The good news is that there are 29.87 million people in work. That’s 29.87 million people contributing to the economy, but also 29.87 million folks who could find themselves redundant at any moment. This is a fear that many people have and much has been written about how redundancy can affect you negatively – not just economically – the psychological effects of redundancy can be devastating.However, if you’re up for it, redundancy is survivable. Many people will take a break to reassess their options and then launch themselves back into employment. Others will go in an entirely new direction and start up their own business.
Post redundancy: what next?
There are any number of websites that can advise you on what to do when you find yourself redundant. Here’s a sample of their advice
• Stay positive
• Grieve and then move on
• Make some much needed changes – reduce your outgoings. How long can you stay out of work?
• Consider what exactly really motivates you? What floats your boat? What will get you out of bed every morning?
• Ask yourself what it was that excited you about your last job?
• What didn’t?
• Can you recognised whether you liked working alone or in a team?
• Get creative
• Become an entrepreneur!

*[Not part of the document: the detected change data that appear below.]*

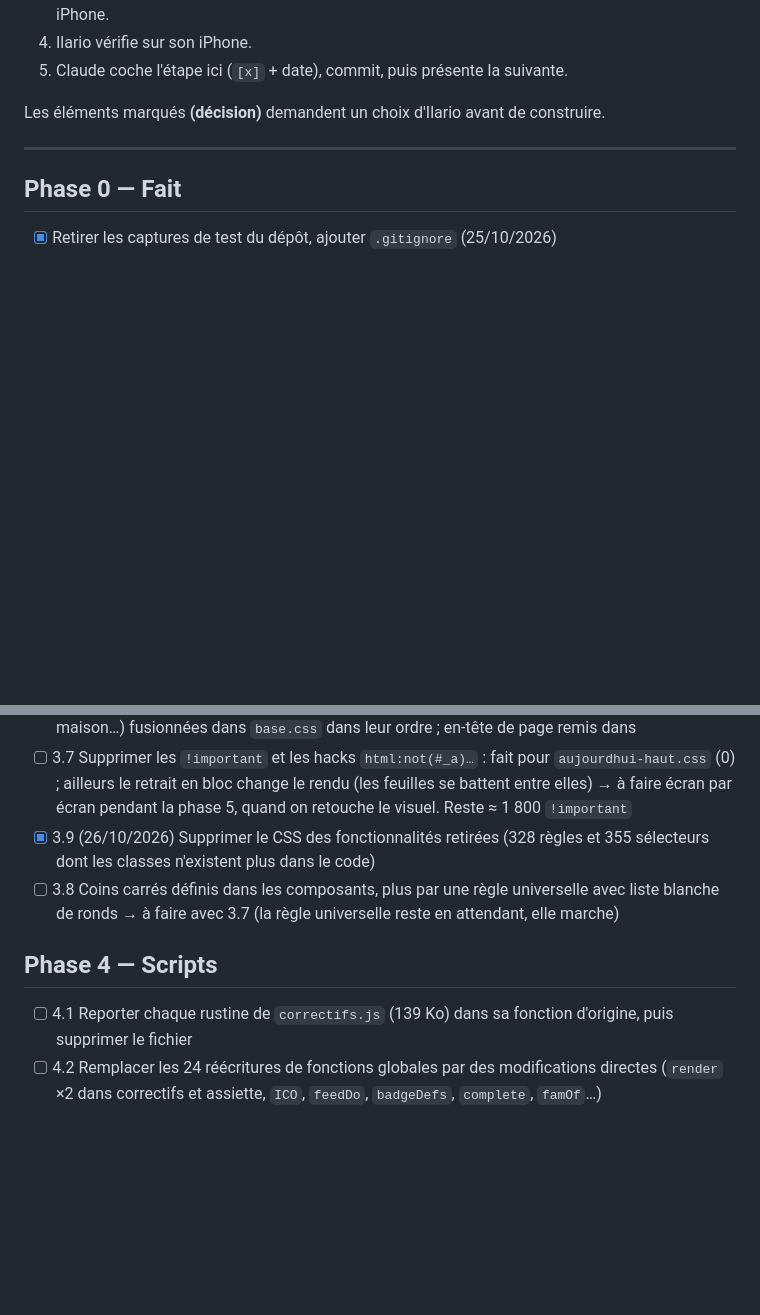
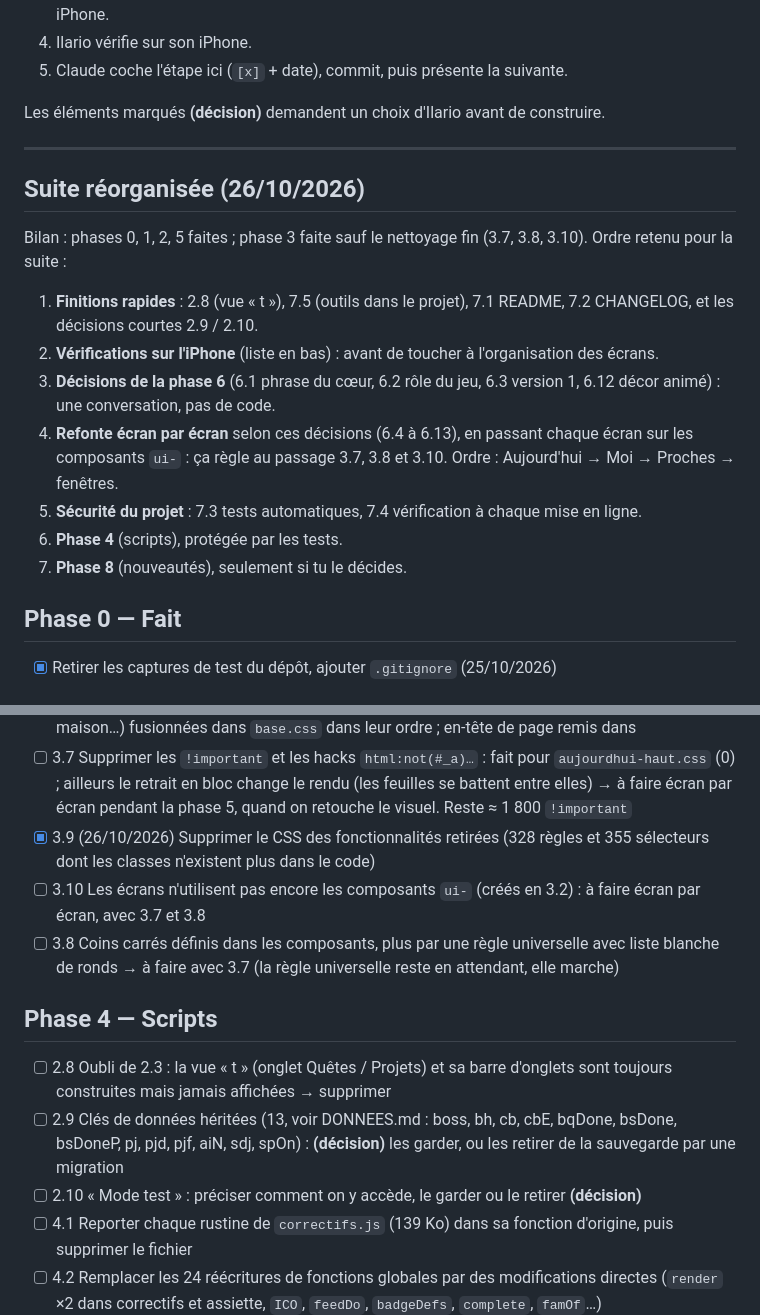
Before and after one commit to ilarioaubry/XP-GAME, a Markdown page: FEUILLE-DE-ROUTE.md, 2 parts joined by grey strips. Drawn GitHub-style; blank space fills up the shorter version.

Commit message:
Feuille de route : oublis ajoutés et suite réorganisée
Co-Authored-By: Claude Opus 5.5 <noreply@anthropic.com>
Claude-Session: https://claude.ai/code/session_011YHRxh6YjCp8g2RSEDR9go

```diff
--- a/FEUILLE-DE-ROUTE.md
+++ b/FEUILLE-DE-ROUTE.md
@@ -14,6 +14,18 @@ Issue du rapport complet du 25/10/2026 (doc : https://claude.ai/artifact/TxKnkAV
 Les éléments marqués **(décision)** demandent un choix d'Ilario avant de construire.
 
 ---
+
+## Suite réorganisée (26/10/2026)
+
+Bilan : phases 0, 1, 2, 5 faites ; phase 3 faite sauf le nettoyage fin (3.7, 3.8, 3.10). Ordre retenu pour la suite :
+
+1. **Finitions rapides** : 2.8 (vue « t »), 7.5 (outils dans le projet), 7.1 README, 7.2 CHANGELOG, et les décisions courtes 2.9 / 2.10.
+2. **Vérifications sur l'iPhone** (liste en bas) : avant de toucher à l'organisation des écrans.
+3. **Décisions de la phase 6** (6.1 phrase du cœur, 6.2 rôle du jeu, 6.3 version 1, 6.12 décor animé) : une conversation, pas de code.
+4. **Refonte écran par écran** selon ces décisions (6.4 à 6.13), en passant chaque écran sur les composants `ui-` : ça règle au passage 3.7, 3.8 et 3.10. Ordre : Aujourd'hui → Moi → Proches → fenêtres.
+5. **Sécurité du projet** : 7.3 tests automatiques, 7.4 vérification à chaque mise en ligne.
+6. **Phase 4** (scripts), protégée par les tests.
+7. **Phase 8** (nouveautés), seulement si tu le décides.
 
 ## Phase 0 — Fait
 
@@ -57,10 +69,14 @@ Les éléments marqués **(décision)** demandent un choix d'Ilario avant de con
 - [x] 3.6 (26/10/2026) Fenêtres → `fenetres.css` ; les 27 anciennes couches (principal, épure, maison…) fusionnées dans `base.css` dans leur ordre ; en-tête de page remis dans <head>
 - [ ] 3.7 Supprimer les `!important` et les hacks `html:not(#_a)…` : fait pour `aujourdhui-haut.css` (0) ; ailleurs le retrait en bloc change le rendu (les feuilles se battent entre elles) → à faire écran par écran pendant la phase 5, quand on retouche le visuel. Reste ≈ 1 800 `!important`
 - [x] 3.9 (26/10/2026) Supprimer le CSS des fonctionnalités retirées (328 règles et 355 sélecteurs dont les classes n'existent plus dans le code)
+- [ ] 3.10 Les écrans n'utilisent pas encore les composants `ui-` (créés en 3.2) : à faire écran par écran, avec 3.7 et 3.8
 - [ ] 3.8 Coins carrés définis dans les composants, plus par une règle universelle avec liste blanche de ronds → à faire avec 3.7 (la règle universelle reste en attendant, elle marche)
 
 ## Phase 4 — Scripts
 
+- [ ] 2.8 Oubli de 2.3 : la vue « t » (onglet Quêtes / Projets) et sa barre d'onglets sont toujours construites mais jamais affichées → supprimer
+- [ ] 2.9 Clés de données héritées (13, voir DONNEES.md : boss, bh, cb, cbE, bqDone, bsDone, bsDoneP, pj, pjd, pjf, aiN, sdj, spOn) : **(décision)** les garder, ou les retirer de la sauvegarde par une migration
+- [ ] 2.10 « Mode test » : préciser comment on y accède, le garder ou le retirer **(décision)**
 - [ ] 4.1 Reporter chaque rustine de `correctifs.js` (139 Ko) dans sa fonction d'origine, puis supprimer le fichier
 - [ ] 4.2 Remplacer les 24 réécritures de fonctions globales par des modifications directes (`render` ×2 dans correctifs et assiette, `ICO`, `feedDo`, `badgeDefs`, `complete`, `famOf`…)
 - [ ] 4.3 Icônes pixel écrites à la source, suppression des observateurs DOM (`pxSwap`, `sqIcons`)
```
Also changed, not shown: other parts of FEUILLE-DE-ROUTE.md (+4 -0 lines).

Is there anything you have ever particularly wanted to do that having a career prevented you from doing? If the answer is yes, now might be the time to think about launching your own career. And why not? The benefits of working for yourself are enormous.
• Do you have any ideas?

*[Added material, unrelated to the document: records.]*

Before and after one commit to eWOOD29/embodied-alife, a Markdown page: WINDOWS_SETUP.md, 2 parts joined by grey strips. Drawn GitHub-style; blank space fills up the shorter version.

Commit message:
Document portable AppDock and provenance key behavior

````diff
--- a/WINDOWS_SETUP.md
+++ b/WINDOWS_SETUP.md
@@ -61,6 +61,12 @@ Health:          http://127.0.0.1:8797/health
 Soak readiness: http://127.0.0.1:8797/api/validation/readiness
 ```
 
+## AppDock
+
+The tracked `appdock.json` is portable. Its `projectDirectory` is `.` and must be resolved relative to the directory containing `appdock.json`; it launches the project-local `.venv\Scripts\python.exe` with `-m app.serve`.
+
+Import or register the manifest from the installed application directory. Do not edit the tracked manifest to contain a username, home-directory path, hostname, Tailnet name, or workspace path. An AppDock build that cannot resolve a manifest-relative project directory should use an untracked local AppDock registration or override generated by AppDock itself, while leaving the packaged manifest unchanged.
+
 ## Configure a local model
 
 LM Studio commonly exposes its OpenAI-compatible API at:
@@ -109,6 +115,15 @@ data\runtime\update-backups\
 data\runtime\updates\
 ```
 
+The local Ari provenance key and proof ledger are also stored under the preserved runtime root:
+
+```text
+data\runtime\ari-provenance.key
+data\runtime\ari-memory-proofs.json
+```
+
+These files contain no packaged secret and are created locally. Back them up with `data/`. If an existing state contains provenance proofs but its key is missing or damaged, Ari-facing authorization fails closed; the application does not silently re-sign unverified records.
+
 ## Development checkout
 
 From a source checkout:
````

• Are you up for a challenge?
• Are you happy to work long hours to build your business and reinvest wherever necessary?
Starting up a business might seem like a far flung dream, something that other people do, but that’s just it. Other people are doing it, so you can too.

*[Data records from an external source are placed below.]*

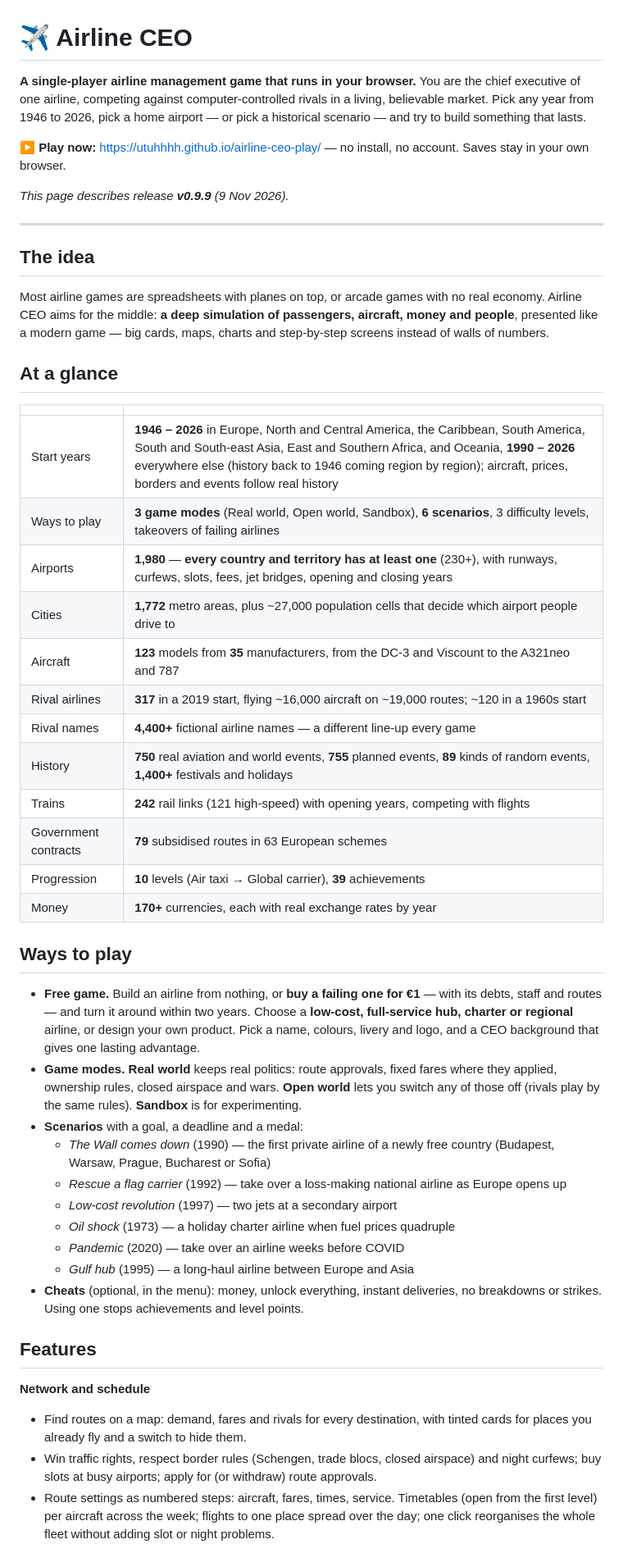
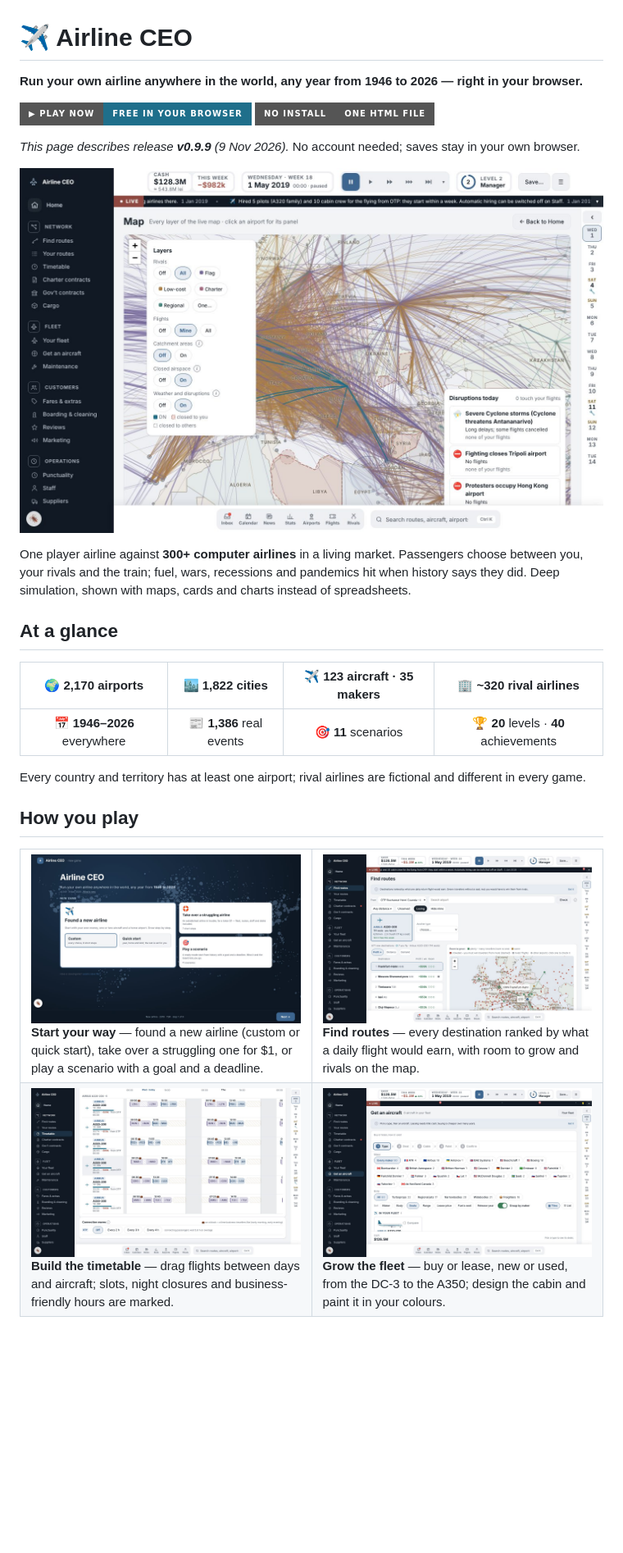
Before and after one commit to utuhhhh/airline-ceo-play, a Markdown page: README.md, the part around one of its changes. Shown at 82% size. GitHub-like rendering; pictures changed too: docs/screenshots/find-routes.jpg (added), docs/screenshots/get-an-aircraft.jpg (added), docs/screenshots/start.jpg (added); badges without logos; blank space fills up the shorter version.

Commit message:
Game description for v0.9.9: shorter, screenshots, release notes
Co-Authored-By: Claude Opus 5.5 <noreply@anthropic.com>
Claude-Session: https://claude.ai/code/session_01HVXe3WbU7Dd6f5Rk2P1Aje

```diff
--- a/README.md
+++ b/README.md
@@ -1,48 +1,32 @@
 # ✈️ Airline CEO
 
-**A single-player airline management game that runs in your browser.**
-You are the chief executive of one airline, competing against computer-controlled rivals in a living, believable market. Pick any year from 1946 to 2026, pick a home airport — or pick a historical scenario — and try to build something that lasts.
+**Run your own airline anywhere in the world, any year from 1946 to 2026 — right in your browser.**
 
-▶ **Play now:** https://utuhhhh.github.io/airline-ceo-play/ — no install, no account. Saves stay in your own browser.
+[![Play now](https://img.shields.io/badge/▶_Play_now-free_in_your_browser-1f6f8b?style=for-the-badge)](https://utuhhhh.github.io/airline-ceo-play/)
+![No install](https://img.shields.io/badge/no_install-one_HTML_file-555?style=for-the-badge)
 
-*This page describes release **v0.9.9** (9 Nov 2026).*
+*This page describes release **v0.9.9** (9 Nov 2026).* No account needed; saves stay in your own browser.
 
----
+![The world map with every rival airline's network](docs/screenshots/world-map.jpg)
 
-## The idea
-Most airline games are spreadsheets with planes on top, or arcade games with no real economy. Airline CEO aims for the middle: **a deep simulation of passengers, aircraft, money and people**, presented like a modern game — big cards, maps, charts and step-by-step screens instead of walls of numbers.
+One player airline against **300+ computer airlines** in a living market. Passengers choose between you, your rivals and the train; fuel, wars, recessions and pandemics hit when history says they did. Deep simulation, shown with maps, cards and charts instead of spreadsheets.
 
 ## At a glance
-| | |
-|---|---|
-| Start years | **1946 – 2026** in Europe, North and Central America, the Caribbean, South America, South and South-east Asia, East and Southern Africa, and Oceania, **1990 – 2026** everywhere else (history back to 1946 coming region by region); aircraft, prices, borders and events follow real history |
-| Ways to play | **3 game modes** (Real world, Open world, Sandbox), **6 scenarios**, 3 difficulty levels, takeovers of failing airlines |
-| Airports | **1,980** — **every country and territory has at least one** (230+), with runways, curfews, slots, fees, jet bridges, opening and closing years |
-| Cities | **1,772** metro areas, plus ~27,000 population cells that decide which airport people drive to |
-| Aircraft | **123** models from **35** manufacturers, from the DC-3 and Viscount to the A321neo and 787 |
-| Rival airlines | **317** in a 2019 start, flying ~16,000 aircraft on ~19,000 routes; ~120 in a 1960s start |
-| Rival names | **4,400+** fictional airline names — a different line-up every game |
-| History | **750** real aviation and world events, **755** planned events, **89** kinds of random events, **1,400+** festivals and holidays |
-| Trains | **242** rail links (121 high-speed) with opening years, competing with flights |
-| Government contracts | **79** subsidised routes in 63 European schemes |
-| Progression | **10** levels (Air taxi → Global carrier), **39** achievements |
-| Money | **170+** currencies, each with real exchange rates by year |
+| 🌍 **2,170** airports | 🏙️ **1,822** cities | ✈️ **123** aircraft · 35 makers | 🏢 **~320** rival airlines |
+|:---:|:---:|:---:|:---:|
+| 📅 **1946–2026** everywhere | 📰 **1,386** real events | 🎯 **11** scenarios | 🏆 **20** levels · **40** achievements |
 
-## Ways to play
-- **Free game.** Build an airline from nothing, or **buy a failing one for €1** — with its debts, staff and routes — and turn it around within two years. Choose a **low-cost, full-service hub, charter or regional** airline, or design your own product. Pick a name, colours, livery and logo, and a CEO background that gives one lasting advantage.
-- **Game modes.** **Real world** keeps real politics: route approvals, fixed fares where they applied, ownership rules, closed airspace and wars. **Open world** lets you switch any of those off (rivals play by the same rules). **Sandbox** is for experimenting.
-- **Scenarios** with a goal, a deadline and a medal:
-  - *The Wall comes down* (1990) — the first private airline of a newly free country (Budapest, Warsaw, Prague, Bucharest or Sofia)
-  - *Rescue a flag carrier* (1992) — take over a loss-making national airline as Europe opens up
-  - *Low-cost revolution* (1997) — two jets at a secondary airport
-  - *Oil shock* (1973) — a holiday charter airline when fuel prices quadruple
-  - *Pandemic* (2020) — take over an airline weeks before COVID
-  - *Gulf hub* (1995) — a long-haul airline between Europe and Asia
-- **Cheats** (optional, in the menu): money, unlock everything, instant deliveries, no breakdowns or strikes. Using one stops achievements and level points.
+Every country and territory has at least one airport; rival airlines are fictional and different in every game.
 
-## Features
-**Network and schedule**
-- Find routes on a map: demand, fares and rivals for every destination, with tinted cards for places you already fly and a switch to hide them.
-- Win traffic rights, respect border rules (Schengen, trade blocs, closed airspace) and night curfews; buy slots at busy airports; apply for (or withdraw) route approvals.
-- Route settings as numbered steps: aircraft, fares, times, service. Timetables (open from the first level) per aircraft across the week; flights to one place spread over the day; one click reorganises the whole fleet without adding slot or night problems.
+## How you play
+<table>
+<tr>
+<td width="50%"><img src="docs/screenshots/start.jpg" alt="Start screen"><br><b>Start your way</b> — found a new airline (custom or quick start), take over a struggling one for $1, or play a scenario with a goal and a deadline.</td>
+<td width="50%"><img src="docs/screenshots/find-routes.jpg" alt="Find routes"><br><b>Find routes</b> — every destination ranked by what a daily flight would earn, with room to grow and rivals on the map.</td>
+</tr>
+<tr>
+<td><img src="docs/screenshots/timetable.jpg" alt="Timetable"><br><b>Build the timetable</b> — drag flights between days and aircraft; slots, night closures and business-friendly hours are marked.</td>
+<td><img src="docs/screenshots/get-an-aircraft.jpg" alt="Get an aircraft"><br><b>Grow the fleet</b> — buy or lease, new or used, from the DC-3 to the A350; design the cabin and paint it in your colours.</td>
+</tr>
+</table>
 
```
Also changed, not shown: other parts of README.md (+81 -68 lines), docs/screenshots/rivals.jpg (added).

Beat the redundancy blues
If you are thinking of starting a business do as much research as you can. There are more social networks and offline business networking groups and events than ever before, which will be a great place to seek help and also will be in an aid in counteracting any loneliness or isolation you may be suffering from. If you are claiming JSA you can also ask for a referral to the New Enterprise Allowance Scheme who will allocate you a mentor who can teach you a great deal about business.
Where will your business premises be?
Think about where your business can be allocated. If you just want to sell through online outlets such as eBay and Amazon or eBid, then you may well just utilise space in your bedroom, dining room or garage. If you have large items you may need to rent a storage facility.
Perhaps you want to run a physical shop. If that’s the case don’t forget that you will need to pay rent, business rates, gas, water and electric and numerous other outgoings that soon mount up. A cheaper option can be a market stall or a lock up in a covered market.Look for gaps in the market
Think about what has closed down in your community recently and what is needed. If you’ve lost a big DIY chain consider selling hardware etc. If you’ve lost a shoe shop, a card shop or a Woolworths – what can you replace those with?
There can never be a right or a wrong time to start your own business, there is only now. Ideally you need to consider what you can afford to invest and not to mire yourself in too much debt. Of course businesses fail, what you need to think about is exactly what the worst case scenario might be and whether you could cope with that. Once you know that you can it will be time to take that big step into the unknown.
It’s exciting! Good luck!
What about you folks who have your own business? What was the biggest challenge and what are you most proud of? We’d love to hear from you. Drop us a line below! :-)